Congenital heart defects arise from problems early in the heart's development, but there is no clear cause. Genetics and environmental factors play a role.

A ventricular septal defect occurs when the septum (muscular wall separating the heart into left and right sides) fails to form fully between the lower chambers of the heart (ventricles) during foetal development. This leaves an opening that allows mixing of oxygenated blood and deoxygenated blood. Due to this, the heart has to work harder to provide enough oxygen to the body's tissues.

In the case of a larger ventricular septal defect the blood overfills the lungs and overworks the heart. If this defect is left untreated, there is pulmonary hypertension and the ventricles enlarge causing dysfunction of the ventricles. Ultimately, this leads to irreversible damage to the lung arteries and finally to heart failure. Small ventricular septal defects do not usually cause any problems.

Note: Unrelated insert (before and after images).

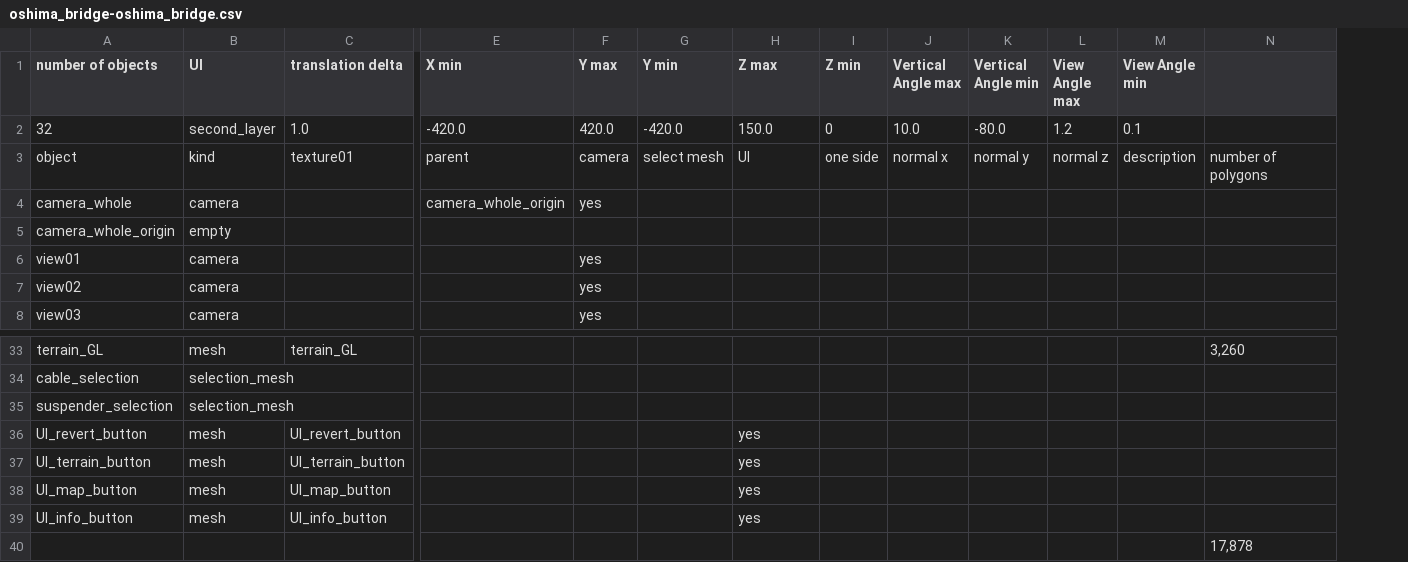
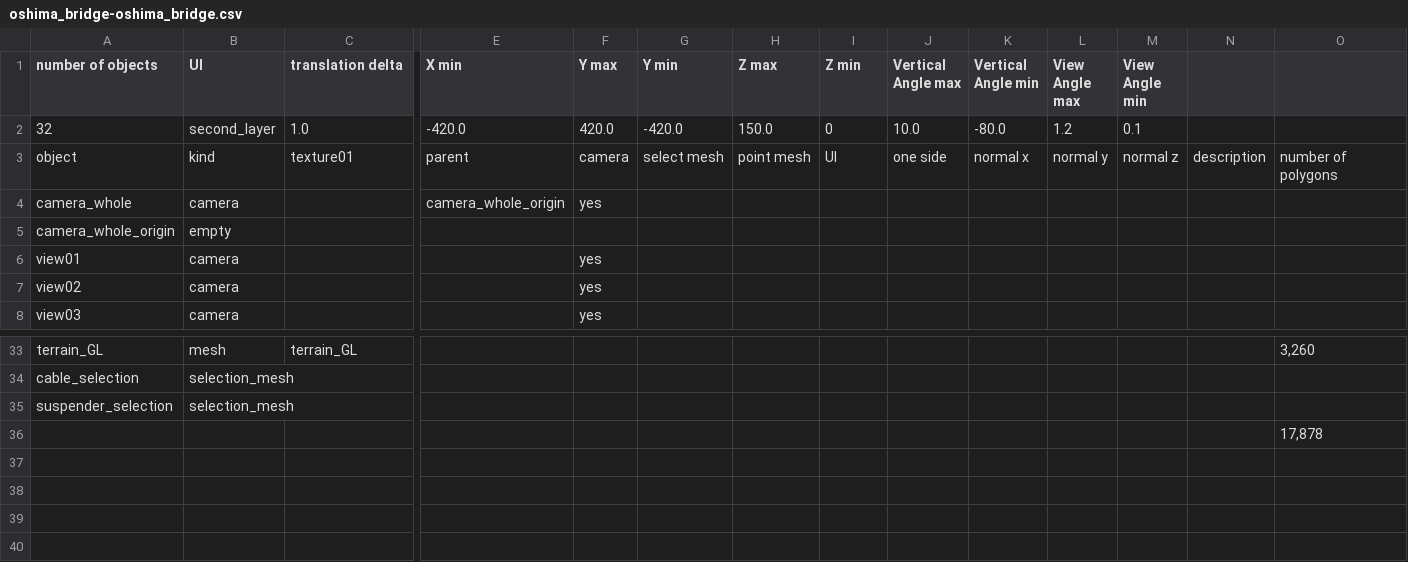
Before and after one commit to takuhanai/JB_Bridge, a CSV file: resource/scenes/oshima_bridge-oshima_bridge.csv, drawn as a sheet; only a part is shown, gaps mark what is left out; removed rows and columns are numbered as before the commit, all else as after; rows hold the shown columns only; the diff names each change by its address in the sheet, - before the commit and + after, or states it on an @@ line.

```diff
--- a/resource/scenes/oshima_bridge-oshima_bridge.csv
+++ b/resource/scenes/oshima_bridge-oshima_bridge.csv
+column M (View Angle min), rows 2-3: 0.1 | normal z
-N1: View Angle min
+N1: (empty)
-N2: 0.1
+N2: (empty)
-H3 (Z max): UI
+H3 (Z max): point mesh
-I3 (Z min): one side
+I3 (Z min): UI
-J3 (Vertical Angle max): normal x
+J3 (Vertical Angle max): one side
-K3 (Vertical Angle min): normal y
+K3 (Vertical Angle min): normal x
-L3 (View Angle max): normal z
+L3 (View Angle max): normal y
-row 36: UI_revert_button | mesh | UI_revert_button |  |  |  | yes
-row 37: UI_terrain_button | mesh | UI_terrain_button |  |  |  | yes
-row 38: UI_map_button | mesh | UI_map_button |  |  |  | yes
-row 39: UI_info_button | mesh | UI_info_button |  |  |  | yes
```
Also changed, not shown: resource/UI/UI/UI-second_layer.csv, resource/scenes/oshima_bridge-tower_01.csv, 8 other files.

The only thing noticed is a loud heart murmur during physical exams.

Risk Factors

Ventricular septal defect is heredity and sometimes occurs with other genetic problems, such as Down syndrome. If one already has a child with a heart defect it is advisable to meet a genetic counselor who can predict the approximate odds that your next child will have one.

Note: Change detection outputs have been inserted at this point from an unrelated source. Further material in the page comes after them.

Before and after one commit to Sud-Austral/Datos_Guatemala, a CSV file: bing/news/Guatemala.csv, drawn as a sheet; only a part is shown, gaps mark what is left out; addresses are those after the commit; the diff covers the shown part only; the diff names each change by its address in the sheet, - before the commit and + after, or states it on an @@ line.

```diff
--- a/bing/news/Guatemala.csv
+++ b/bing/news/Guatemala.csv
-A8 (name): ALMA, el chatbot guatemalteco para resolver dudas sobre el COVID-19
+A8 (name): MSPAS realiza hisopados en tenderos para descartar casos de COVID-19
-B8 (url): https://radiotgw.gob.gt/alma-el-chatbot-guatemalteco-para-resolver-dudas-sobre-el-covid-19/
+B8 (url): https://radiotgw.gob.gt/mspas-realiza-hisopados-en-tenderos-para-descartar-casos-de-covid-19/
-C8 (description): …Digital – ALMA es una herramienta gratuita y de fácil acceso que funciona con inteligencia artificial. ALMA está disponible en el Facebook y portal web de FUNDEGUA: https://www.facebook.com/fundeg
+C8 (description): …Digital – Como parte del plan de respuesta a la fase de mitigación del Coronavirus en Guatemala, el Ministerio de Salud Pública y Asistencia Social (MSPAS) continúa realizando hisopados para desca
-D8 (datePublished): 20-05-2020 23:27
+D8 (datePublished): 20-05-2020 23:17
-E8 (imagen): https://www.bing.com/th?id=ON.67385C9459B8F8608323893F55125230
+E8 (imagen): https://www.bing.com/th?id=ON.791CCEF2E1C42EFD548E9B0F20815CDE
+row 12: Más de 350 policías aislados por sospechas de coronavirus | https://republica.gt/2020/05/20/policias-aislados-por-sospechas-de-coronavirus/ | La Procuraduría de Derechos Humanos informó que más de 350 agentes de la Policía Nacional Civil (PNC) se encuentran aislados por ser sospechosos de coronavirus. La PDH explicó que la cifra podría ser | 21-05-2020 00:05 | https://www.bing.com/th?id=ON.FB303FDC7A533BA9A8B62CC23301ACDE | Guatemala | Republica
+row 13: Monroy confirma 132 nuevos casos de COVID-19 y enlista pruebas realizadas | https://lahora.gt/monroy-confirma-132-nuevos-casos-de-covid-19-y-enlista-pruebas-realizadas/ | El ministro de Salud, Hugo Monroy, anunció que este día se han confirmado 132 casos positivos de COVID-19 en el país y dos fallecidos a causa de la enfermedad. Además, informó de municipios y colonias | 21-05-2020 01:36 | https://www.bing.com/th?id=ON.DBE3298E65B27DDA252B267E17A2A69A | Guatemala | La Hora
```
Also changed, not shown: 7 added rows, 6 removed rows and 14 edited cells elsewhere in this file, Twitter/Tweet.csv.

During pregnancy the following symptoms can increase the risk of having the baby with a heart defect:

  • Rubella infection : During pregnancy, if the mother is infected with rubella it increases the risk of foetal heart defects. The rubella virus is seen to cross the placenta and spread through the foetus circulatory system causing damage to the blood vessels and vital organs, including the heart.
  • Uncontrolled diabetes : Poorly controlled diabetes in the mother during pregnancy will in turn affect the foetus' blood sugar, causing damage to the developing foetus.
  • Alcohol use, drug use or exposure to certain substances : Use of certain medications, alcohol or drugs, exposure to chemicals, and radiation during pregnancy can have harmful effects on the developing foetus.

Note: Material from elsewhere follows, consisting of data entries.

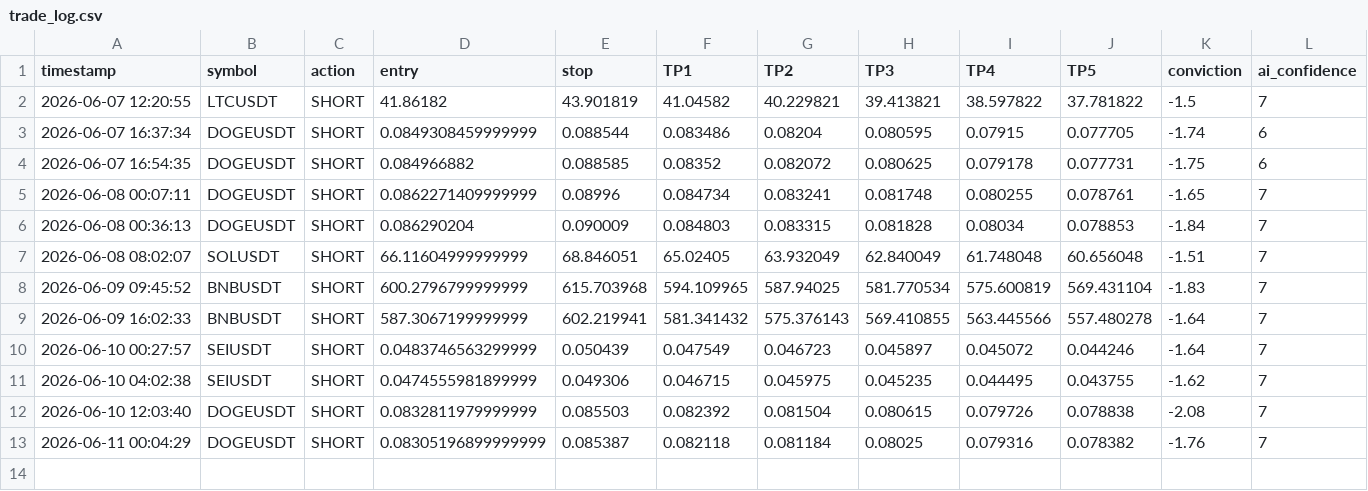
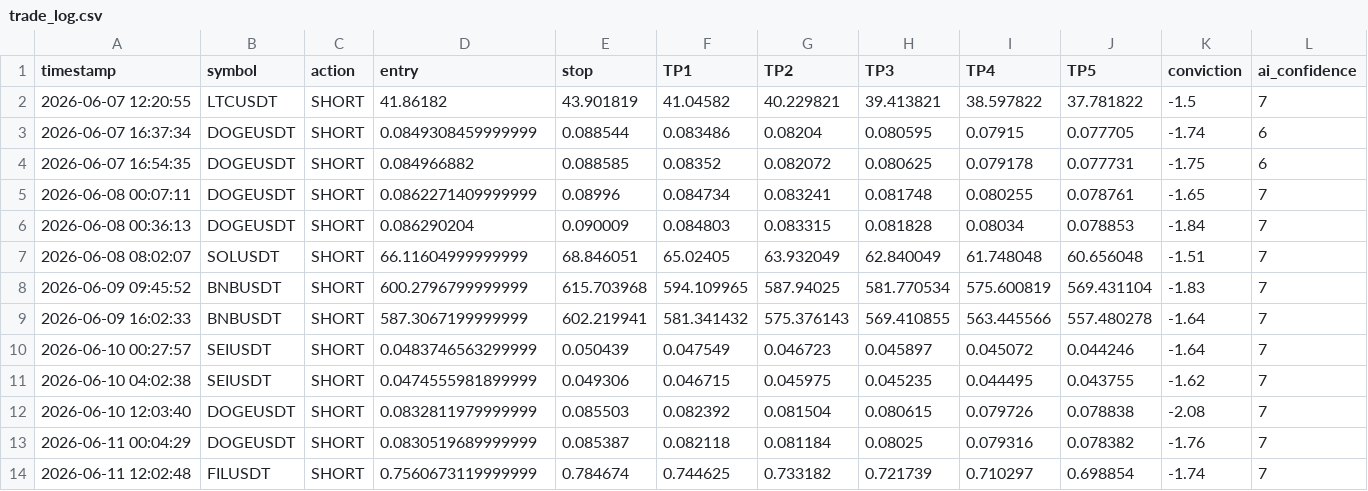
Before and after one commit to mrakbar8175-blip/Crypto-signal-bot, a CSV file: trade_log.csv, drawn as a sheet.

```diff
--- a/trade_log.csv
+++ b/trade_log.csv
@@ -12,2 +12,3 @@ timestamp,symbol,action,entry,stop,TP1,TP2,TP3,TP4,TP5,conviction,ai_confidence
 2026-06-10 12:03:40,DOGEUSDT,SHORT,0.0832811979999999,0.085503,0.082392,0.081504,0.080615,0.079726,0.078838,-2.08,7
-2026-06-11 00:04:29,DOGEUSDT,SHORT,0.08305196899999999,0.085387,0.082118,0.081184,0.08025,0.079316,0.078382,-1.76,7
+2026-06-11 00:04:29,DOGEUSDT,SHORT,0.0830519689999999,0.085387,0.082118,0.081184,0.08025,0.079316,0.078382,-1.76,7
+2026-06-11 12:02:48,FILUSDT,SHORT,0.7560673119999999,0.784674,0.744625,0.733182,0.721739,0.710297,0.698854,-1.74,7
```
Also changed, not shown: open_trades.csv, trade_results.csv.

A small ventricular septal defect usually never causes any problems. Larger ventricular septal defects can cause a spectrum of disabilities ranging from mild to life-threatening. Treatment can avoid many complications.

Eisenmenger's syndrome: When a large ventricular septal defect is untreated it increases blood flow to the lungs causing high blood pressure in the lung arteries (pulmonary hypertension). Over a period of time there is permanent damage to the lung arteries and the pulmonary hypertension can become irreversible. Eisenmenger's syndrome usually develops in early childhood.

Other complications may include:

  • Heart failure : Due to the ventricular septal defect there is increased blood flow through the heart that can also lead to heart failure.
  • Endocarditis : Patients with a ventricular septal defect are at increased risk to develop endocarditis (infection of the heart).
  • Stroke : Patients with large defects, especially associated with Eisenmenger's syndrome, are at a high risk of a stroke due to blood clots that pass through the hole in the heart going to the brain.
  • Other heart problems : Ventricular septal defects can also lead to abnormal heart rhythms and valve problems.
  • Ventricular septal defect and pregnancy : Pregnancy is always a risk for women born with a heart defect. Women who have undergone repair of ventricular septal defect without any complications or having a very small defect does not increase the risk in pregnancy. However, an unrepaired larger defect, cyanosis, heart failure or other heart defects poses a high risk to both mother and foetus. Women with Eisenmenger's syndrome are at the highest risk of complications and are strongly advised against pregnancy.